We live in a time of technology. Especially during this pandemic, we use technology to meet and communicate. Cell phones are handy, we can receive calls anywhere. There are so many options on a cell phone. If we have saved someone’s name and/or picture and number of the person, when they call you, it will show us the name and picture of the person calling. So you can recognize the person, and it makes it easy to respond.
How do we recognize God’s call? Last weekend we celebrated the Baptism of the Lord, the inauguration of the new exodus, the heaven was torn open and heard the Father’s voice, “This is My Beloved Son.” Jesus, the Lamb of God, called us in our baptism to be daughters and sons. The reading for this weekend gives us the opportunity to reflect on it.
In the Gospel, John the Baptist with two of his disciples and told them, “Behold, the Lamb of God.” In the Bible, the Lamb is brought to the temple on the Day of Atonement (Leviticus 16:20-22). The Lamb was offered on the altar every morning and evening (Ex 29:38-42; Nm 28:1-8). The Paschal Lamb’s blood saved the firstborn of the Jews (Ex 12:11ss.). Isaiah talks about suffering servant. All this leads to Jesus and John introduces him, as “The Lamb of God.”
The two disciples of John followed Jesus. One of them was Andrew (1:40) and the other should be John the evangelist. Andrew went and got his brother Simon, to whom Jesus said, “You are Simon the son of John; you will be called Cephas” — which is translated, Peter.” Cephas in Aramaic means rock. Jesus is calling Peter to be the rock and in which he is going to build the Church. It's a way of calling him to the fullness of his identity, to fulfill the mission he was created for. Jesus spoke to his heart.
In the first reading, we hear the call of Samuel. The first chapter of first Samuel describes Hannah’s prayer for a child and the birth of Samuel. Elkanah and Hannah dedicated him in his early childhood to God’s service in the Temple at Shiloh, as an apprentice to the priest Eli.
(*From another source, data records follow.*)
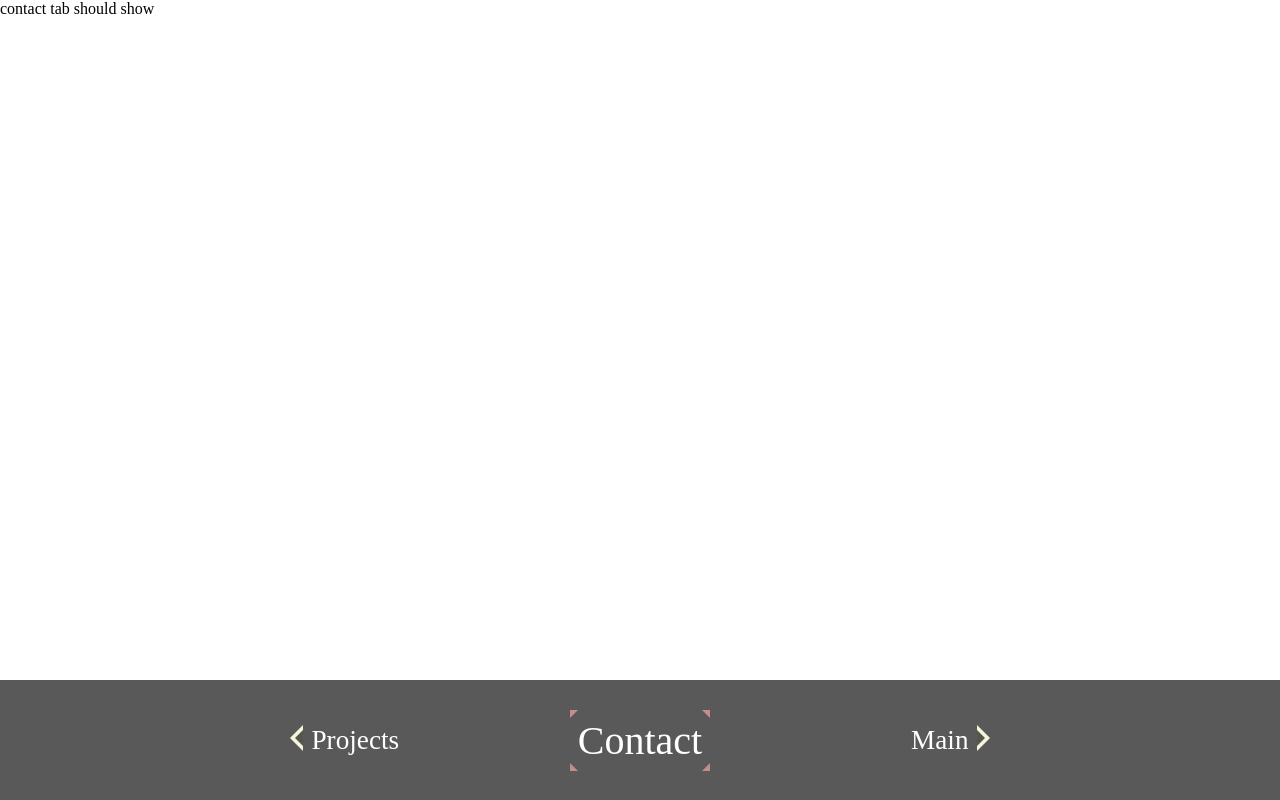
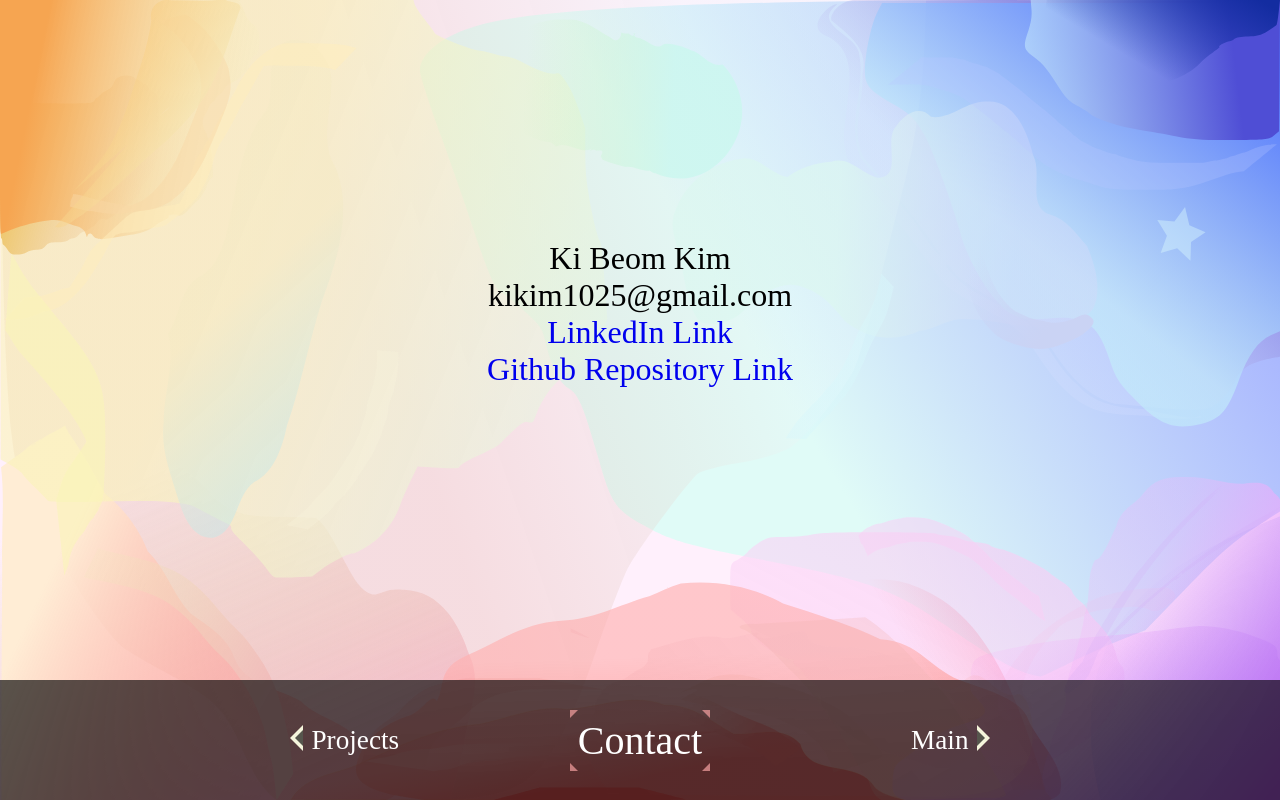
Before and after one commit to kikim1025/Portfolio, a React (Create React App) app in the folder client/: page / in a window 1280 px wide. Both pictures are taken after a click on the element "Contact". Built offline with nearby package versions, Linux system fonts and the light colour scheme.

Commit message:
added contact tab and styles

```diff
--- /dev/null
+++ b/client/src/components/presentational/tab-contact/Contact.css
@@ -0,0 +1,14 @@
+#contact {
+    font-size: 2rem;
+    position: absolute;
+        top: 30vh;
+        right: 0;
+        left: 0;
+    text-align: center;
+    margin: auto;
+}
+
+#contact a {
+    display: block;
+    text-decoration: none;
+}
--- /dev/null
+++ b/client/src/components/presentational/tab-contact/Contact.js
@@ -0,0 +1,14 @@
+import React from 'react';
+import './Contact.css';
+
+// Might add styles to each specific id later...
+const Contact= () => (
+    <div id='contact'>
+        <div id='contact__name'>Ki Beom Kim</div>
+        <div id='contact__email'>kikim1025@gmail.com</div>
+        <a id='contact__linkedin' href='https://www.linkedin.com/in/ki-kim-670515177/' target='_blank'>LinkedIn Link</a>
+        <a id='contact__github' href='https://github.com/kikim1025' target='_blank'>Github Repository Link</a>
+    </div>
+)
+
+export default Contact;
--- /dev/null
+++ b/client/src/components/presentational/tab-contact/TabContact.css
@@ -0,0 +1,6 @@
+#tab-contact {
+    background: url('/img/background.svg');
+    min-height: 100vh;
+    min-width: 100vw;
+    position: relative;
+}
--- a/client/src/components/presentational/tab-contact/TabContact.js
+++ b/client/src/components/presentational/tab-contact/TabContact.js
@@ -1,9 +1,11 @@
 import React from 'react';
+import Contact from './Contact';
+import './TabContact.css';
 
-const TabDemo= (props) => (
-    <div>
-       contact tab should show
+const TabContact= () => (
+    <div id='tab-contact'>
+        <Contact />
     </div>
 )
 
-export default TabDemo;
+export default TabContact;
```
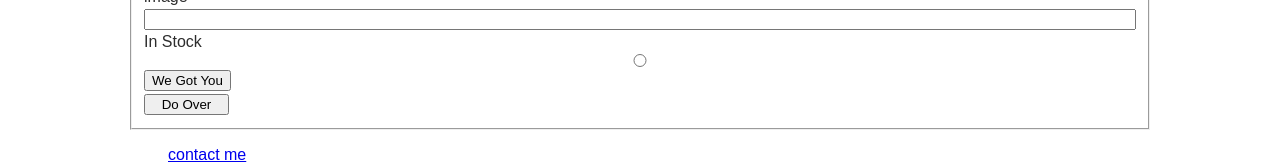
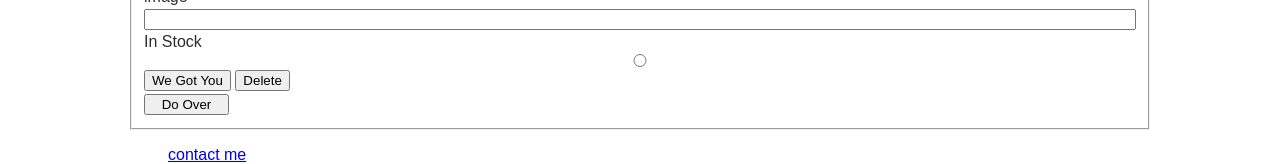
Before and after one commit to tonesharose31/Snacks-Inventory-Web-App-Project, a plain HTML site: page index.html in a window 1280 px wide. Shown: the part 1180-1344 px from the top of the page. Drawn offline with Linux system fonts and the light colour scheme.

Commit message:
creted remove button

```diff
--- a/index.html
+++ b/index.html
@@ -79,6 +79,7 @@
             </label>
 
               <button type="submit">We Got You</button>
+              <button type="remove">Delete</button>
               <input type="reset" id="resetButton" value="Do Over" />
 
             </fieldset>
```
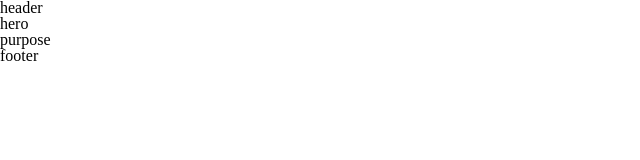
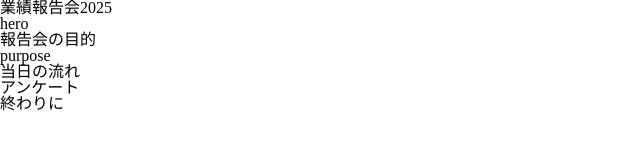
Before and after one commit to gfekimae523/dc-gifu-performance-review-site-2025, a plain HTML site: page index.html in a window 1280 px wide. Shown: the whole page, without its empty margins (0-640 px from the left). Drawn offline with Linux system fonts and the light colour scheme.

Commit message:
Update index.html

```diff
--- a/index.html
+++ b/index.html
@@ -10,27 +10,32 @@
 </head>
 <body>
     <header class="header">
-        header
+        <h1 class="header__logo">業績報告会2025</h1>
+        <nav class="nav">
+
+        </nav>
     </header>
     <main class="main">
         <section class="hero">
             hero
         </section>
         <section class="purpose">
+            <h2 class="purpose__title">報告会の目的</h2>
             purpose
         </section>
         <section class="flow">
-
+            <h2 class="flow__title">当日の流れ</h2>
         </section>
         <section class="survey">
+            <h2 class="survey__title">アンケート</h2>
 
         </section>
         <section class="closing">
-
+            <h2 class="closing__title">終わりに</h2>
         </section>
     </main>
     <footer class="footer">
-        footer
+        <p class="footer__copyright"></p>
     </footer>
 </body>
 </html>
```
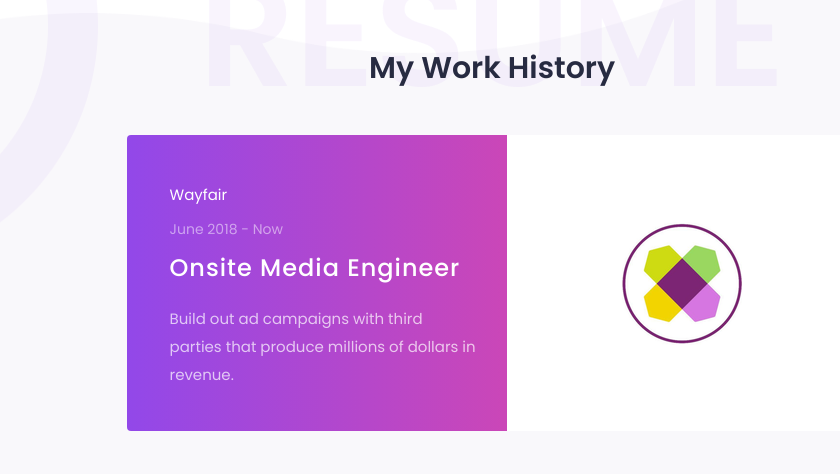
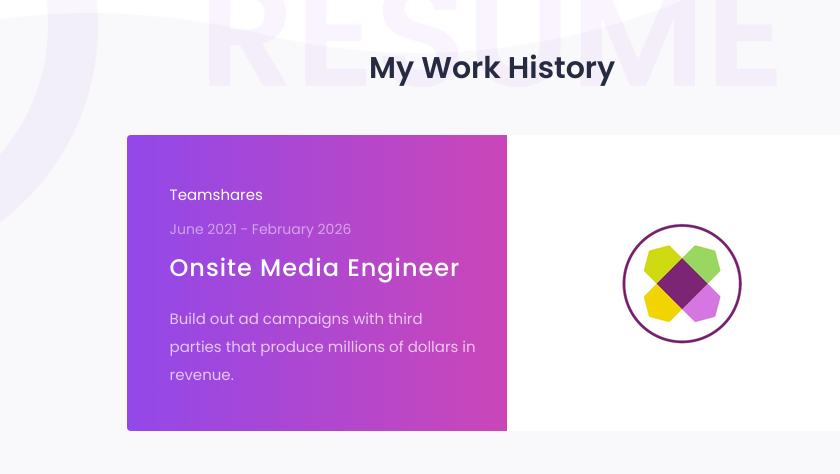
Before and after one commit to ekoshelev/ekoshelev.github.io, a plain HTML site: page src/index.html in a window 1280 px wide. Shown: the part 2420-2894 px from the top of the page, 148-988 px from the left. Drawn offline with nearby package versions, Linux system fonts and the light colour scheme; some packages are replaced by stand-ins of ours; files that its build step writes are made by us from their sources.

Commit message:
Update index.html

```diff
--- a/src/index.html
+++ b/src/index.html
@@ -239,6 +239,23 @@
       <div class="row">
         <div class="col-lg-8 offset-lg-2">
           <div class="owl-carousel carousel-one">
+            <div class="alert carousel-single-wrapper">
+              <div class="row">
+                <div class="col-lg-6 col-md-6">
+                  <div class="carousel-single-inner">
+                    <p class="google">Teamshares</p>
+                    <span class="sub-text">June 2021 - February 2026</span>
+                    <h2 class="p-top-5 p-bottom-20">Onsite Media Engineer</h2>
+                    <p>Build out ad campaigns with third parties that produce millions of dollars in revenue.</p>
+                  </div><!-- end: .carousel-single -->
+                </div>
+                <div class="col-lg-6 col-md-6 d-flex justify-content-center">
+                  <div class="carousel-one-img alert-light d-flex align-items-center justify-content-center">
+                    <img src="img/wayfairlogo.png" class="img-fluid" alt="img">
+                  </div>
+                </div>
+              </div>
+            </div>
             <div class="alert carousel-single-wrapper">
               <div class="row">
                 <div class="col-lg-6 col-md-6">
```
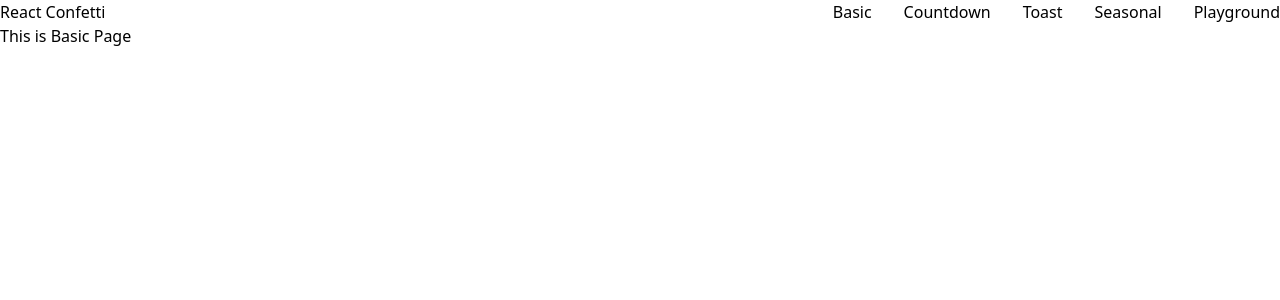
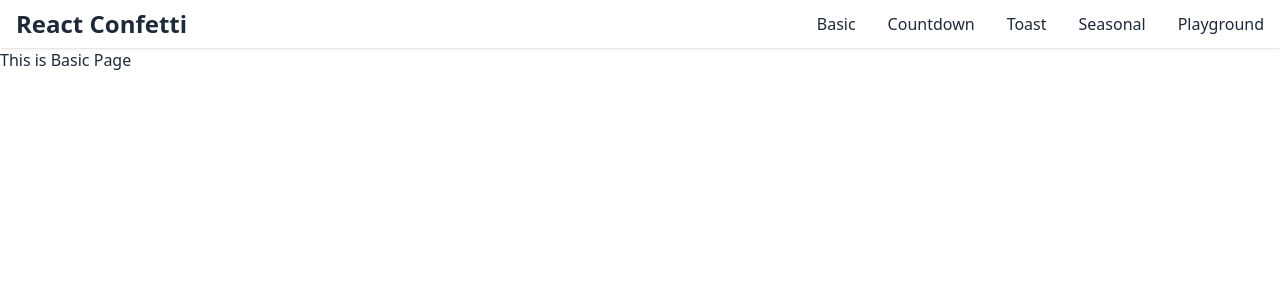
Before and after one commit to kkoisland/react-confetti-app, a React (Vite) app: page /basic in a window 1280 px wide. Shown: the top 300 px of the page. Built offline with nearby package versions, Linux system fonts and the light colour scheme.

Commit message:
feat: add styling to Layout component

```diff
--- a/src/Layout.tsx
+++ b/src/Layout.tsx
@@ -13,18 +13,27 @@ const Layout = () => {
 	];
 
 	return (
-		<div>
-			<header>
-				<nav>
+		<div className="min-h-screen bg-white text-gray-800 flex flex-col">
+			<header className="backdrop-blur-md shadow-sm sticky top-0 z-10">
+				<nav className="px-4 py-2">
 					<div className="flex justify-between items-center">
 						<div>
-							<Link to="/">React Confetti</Link>
+							<Link
+								to="/"
+								className="text-2xl font-bold hover:text-indigo-900 transition-colors"
+							>
+								React Confetti
+							</Link>
 						</div>
 
 						{/* Desktop Navigation */}
 						<div className="hidden md:flex space-x-8">
 							{navLinks.map((link) => (
-								<Link key={link.to} to={link.to}>
+								<Link
+									key={link.to}
+									to={link.to}
+									className="hover:text-indigo-900 transition-colors"
+								>
 									{link.label}
 								</Link>
 							))}
@@ -32,7 +41,11 @@ const Layout = () => {
 
 						{/* Mobile Menu Button */}
 						<div className="md:hidden">
-							<button type="button" onClick={() => setIsMenuOpen(!isMenuOpen)}>
+							<button
+								type="button"
+								onClick={() => setIsMenuOpen(!isMenuOpen)}
+								className="text-3xl hover:text-indigo-900 transition-colors"
+							>
 								{isMenuOpen ? "✕" : "☰"}
 							</button>
 						</div>
@@ -40,12 +53,13 @@ const Layout = () => {
 
 					{/* Mobile Navigation */}
 					{isMenuOpen && (
-						<div className="md:hidden">
+						<div className="md:hidden mt-4">
 							{navLinks.map((link) => (
 								<Link
 									key={link.to}
 									to={link.to}
 									onClick={() => setIsMenuOpen(false)}
+									className="block py-3 px-4 text-lg hover:text-indigo-900 transition-colors font-bold"
 								>
 									{link.label}
 								</Link>
@@ -55,7 +69,7 @@ const Layout = () => {
 				</nav>
 			</header>
 
-			<main>
+			<main className="flex-grow">
 				<Outlet />
 			</main>
 		</div>
```
Also changed, not shown: 2 other files (tests, documents, lock files or other folders).
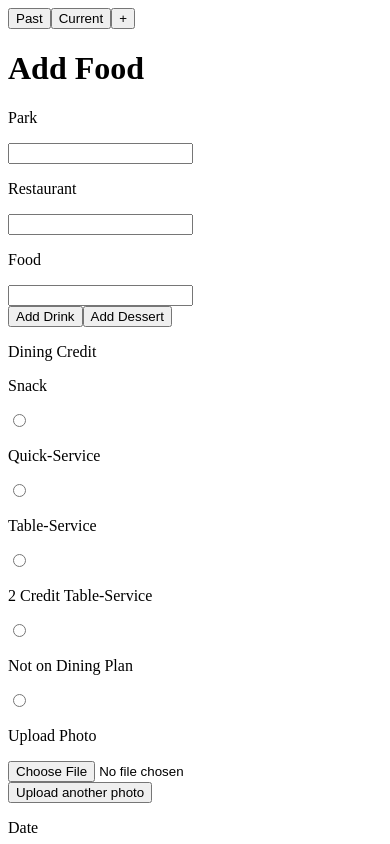
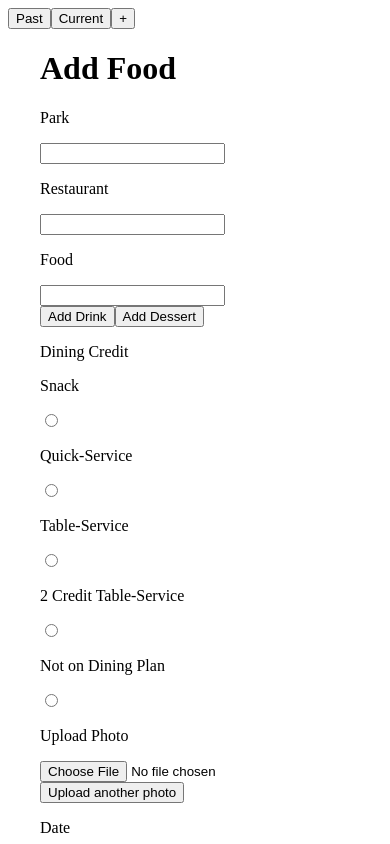
Before and after one commit to christinakerr/disney-dining-tracker, a React (Create React App) app in the folder client/: page /add-food in a window 390 px wide. Shown: the top 844 px of the page. Built offline with nearby package versions, Linux system fonts and the light colour scheme.

Commit message:
Added responsive styles to Container component

```diff
--- a/client/src/components/Container.js
+++ b/client/src/components/Container.js
@@ -1,9 +1,36 @@
 /** @jsxImportSource @emotion/react */
 
-function Container(props){
+import { css } from '@emotion/react'
+
+function Container(props) {
     return (
-        <div>{props.children}</div>
+        <div css={containerStyle}>{props.children}</div>
     );
 }
 
 export default Container;
+
+const containerStyle = css`
+    margin: 0 auto;
+    @media (min-width: 320px) {
+        max-width: 310px;
+    }
+    @media (min-width: 425px) {
+        max-width: 400px;
+    }
+    @media (min-width: 576px) {
+        max-width: 540px;
+    }
+    @media (min-width: 768px) {
+        max-width: 720px;
+    }
+    @media (min-width: 992px) {
+        max-width: 960px;
+    }
+    @media (min-width: 1200px) {
+        max-width: 1140px;
+    }
+    @media (min-width: 1400px) {
+        max-width: 1320px;
+    }
+`
```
One night, God called Samuel, and Samuel thought it was his master, Eli. Twice Samuel went to Eli, and twice Eli told him to go back to sleep. The third time Eli realized what was going on and told Samuel, “Go to sleep, and if you are called, reply, Speak, LORD, for your servant is listening.” It's so real, so human, so personalized, that Samuel keeps thinking that Eli is the one who's calling him. Eli is someone who knows Samuel, someone Samuel knows, a close companion in life. Samuel was able to confuse God's voice with Eli's shows just how personal and intimate God's offer of friendship was. In Hebrew ‘Shema’ is the word for hearing and listening. Listening is much more than hearing. Samuel listened to God and grew up, and the LORD was with him. God chose young Samuel instead of Eli.
The young Samuel had been called to lead and instruct God’s people and to anoint the Kings of Israel. Andrew, John, and Peter called to follow Jesus, eventually, they will be sent out to the ends of the earth. In these both calls, we can see someone to direct. For Samuel, it was Eli, a priest who trained him and for Andrew and John, it was John the Baptist, who prepared the way for the Lord and Peter, it was his brother Andrew.
We all received a call to follow Jesus. Jesus said to the two disciples, come and see. And they stayed with him the rest of that day. Do we stay with Jesus? In the Eucharist, Jesus breaks and shares with us. He wants to stay with us. Why do we want to stay with him? He wants us to follow him and make his name known and loved.